Part of a Series on the Philosophy of History
Today is the 149th anniversary of the birth of Johan Huizinga (07 December 1872–01 February 1945), who was born on this date in 1872.
Huizinga was a Dutch historian of culture and ideas. His book The Autumn of the Middle Ages: A study of the forms of life, thought and art in France and the Netherlands in the fourteenth and fifteenth centuries (Herfsttij der Middeleeuwen, 1919) has been translated into English three times (as The Waning of the Middle Ages, The Autumn of the Middle Ages, and most recently as Autumntide of the Middle Ages). In 1976 Radio Netherlands produced a six part series, Autumn of the Middle Ages, focused on the music of the period, which is a nice supplement to Huizinga’s treatment of the same period, allowing us to expand our appreciation of the autumn of the Middle Ages beyond literature, painting, and sculpture.
One of the elements that makes Huizinga’s study of the late Middle Ages in the Low Countries so compelling is its masterful synthesis of the diverse expressions of culture to express a single theme: that of the late Middle Ages as a time of a civilization in decline. Huizinga had obviously put some thought into historical synthesis, and had this to say about it:
“In the historian’s very research, if well done, lies the maturation of historical knowledge itself. The development of historical insight is not a process that follows upon critical treatment of the raw material, but is constantly taking place in the work of digging itself; scholarship is not realized in the individual in synthesis alone, but also in analysis. No true historical analysis is possible without the constant interpretation of meaning. In order to begin an analysis, there must already be a synthesis present in the mind. A conception of ordered coherence is an indispensable precondition even to the preliminary labor of digging and hewing.” (from “The Task of Cultural History” included in Men and Ideas)
Dutch Civilization in the Seventeenth Century (Nederland’s beschaving in de zeventiende eeuw, 1941), is, like his earlier work on the middle ages, a work of synthesis that draws together the elements of what we know today as the Dutch Golden Age. The second part of this work includes three essays on history, “Two Wrestlers with the Angel,” in which Huizinga compares the historical syntheses of Oswald Spengler and H. G. Wells, “The Aesthetic Element in Historical Thought,” and “My Path to History.” It is remarkable that Huizinga says of Spengler’s main work that it, “…consisted of 600 pages of clearly reasoned and brilliantly expressed historical exegesis.” This is a rare tribute by a professional historian to Spengler’s virtues as a writer—virtues for which Spengler is not usually recommended. Given Huizinga’s thesis on the late Middle Ages, it is no wonder that he was attracted to Spengler’s central theme of The Decline of the West.

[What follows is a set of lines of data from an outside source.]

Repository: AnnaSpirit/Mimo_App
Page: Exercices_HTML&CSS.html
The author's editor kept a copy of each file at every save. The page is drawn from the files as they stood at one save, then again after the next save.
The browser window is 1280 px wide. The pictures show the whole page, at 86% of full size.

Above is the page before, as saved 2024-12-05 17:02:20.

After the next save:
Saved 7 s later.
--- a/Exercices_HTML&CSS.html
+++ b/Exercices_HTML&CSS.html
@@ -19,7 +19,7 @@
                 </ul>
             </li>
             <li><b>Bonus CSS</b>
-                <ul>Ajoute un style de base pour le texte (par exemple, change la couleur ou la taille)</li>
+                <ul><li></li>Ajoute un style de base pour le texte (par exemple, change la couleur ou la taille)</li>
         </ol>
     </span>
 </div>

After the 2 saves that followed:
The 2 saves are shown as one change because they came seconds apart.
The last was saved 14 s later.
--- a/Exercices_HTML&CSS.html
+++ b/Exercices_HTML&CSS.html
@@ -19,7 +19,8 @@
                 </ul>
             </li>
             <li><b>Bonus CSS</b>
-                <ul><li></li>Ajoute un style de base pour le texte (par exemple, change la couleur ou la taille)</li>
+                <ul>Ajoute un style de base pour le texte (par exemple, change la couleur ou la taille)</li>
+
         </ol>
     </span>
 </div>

Huizinga’s Homo Ludens: A Study of the Play-Element of Culture (Homo Ludens: Proeve Ener Bepaling Van Het Spelelement Der Cultuur, 1938) has been influential beyond the scope of most works of history. The Dutch “ludus” has no precise equivalent in English, and could be rendered “play,” “practice,” or “sport.” One might profitably compare this work with Nietzsche’s essay “Homer’s Contest” or Ortega y Gasset’s essay “The Sportive Origins of the State.”
What follows is a paragraph from one of Huizinga’s lesser known essays, “A Definition of the Concept of History” (translated by D. R. Cousin), which appeared in Philosophy and History: The Ernst Cassirer Festschrift, edited by Raymond Klibansky and H. J. Paton (1963). The definition of history upon which Huizinga converges is this: “History is the intellectual form in which a civilization renders account to itself of its past.” Leading up to this definition we find the following:
“It remains for us to establish who renders account to himself, and of what. To the question about the subject which concerns itself with history, the answer is implicit in what has just been said. It can only be a civilization, inasmuch as that word is best adapted to indicate the ideal totalities of social life and creative activity realized in a definite time and place which for our thinking constitute the units in the historical life of mankind. We are expected to speak of a civilization, no less than of a people, a society as a thinking subject, without falling by the use of this metaphor into the gross anthropomorphism which constitutes one of the chief dangers to historical thought. Moreover, it is hardly necessary to define the concept of civilization more precisely than has just been done, until we employ the word as a term in a definition. Every civilization creates its own form of history, and must do so. The character of the civilization determines what history shall mean to it, and of what kind it shall be. If a civilization coincides with a people, a state, a tribe, its history will be correspondingly simple. If a general civilization is differentiated into distinct nations, and these again into groups, classes, parties, the corresponding differentiation in the historical form follows of itself.6 The historical interests of every sectional civilization are determined by the question: what are the things which ‘matter’ to it? Civilization has a meaning only as a process of adaptation to an end; it is a teleological concept, as history is an explicitly purposive knowing.”
This passage is fascinating in part due to the coincidence of history and civilization, which we have seen in other historians grappling with the definition of history.
The Klibansky and Paton volume was published after Huizinga’s death, and the book does not give the source of Huizinga’s essay or its date of composition.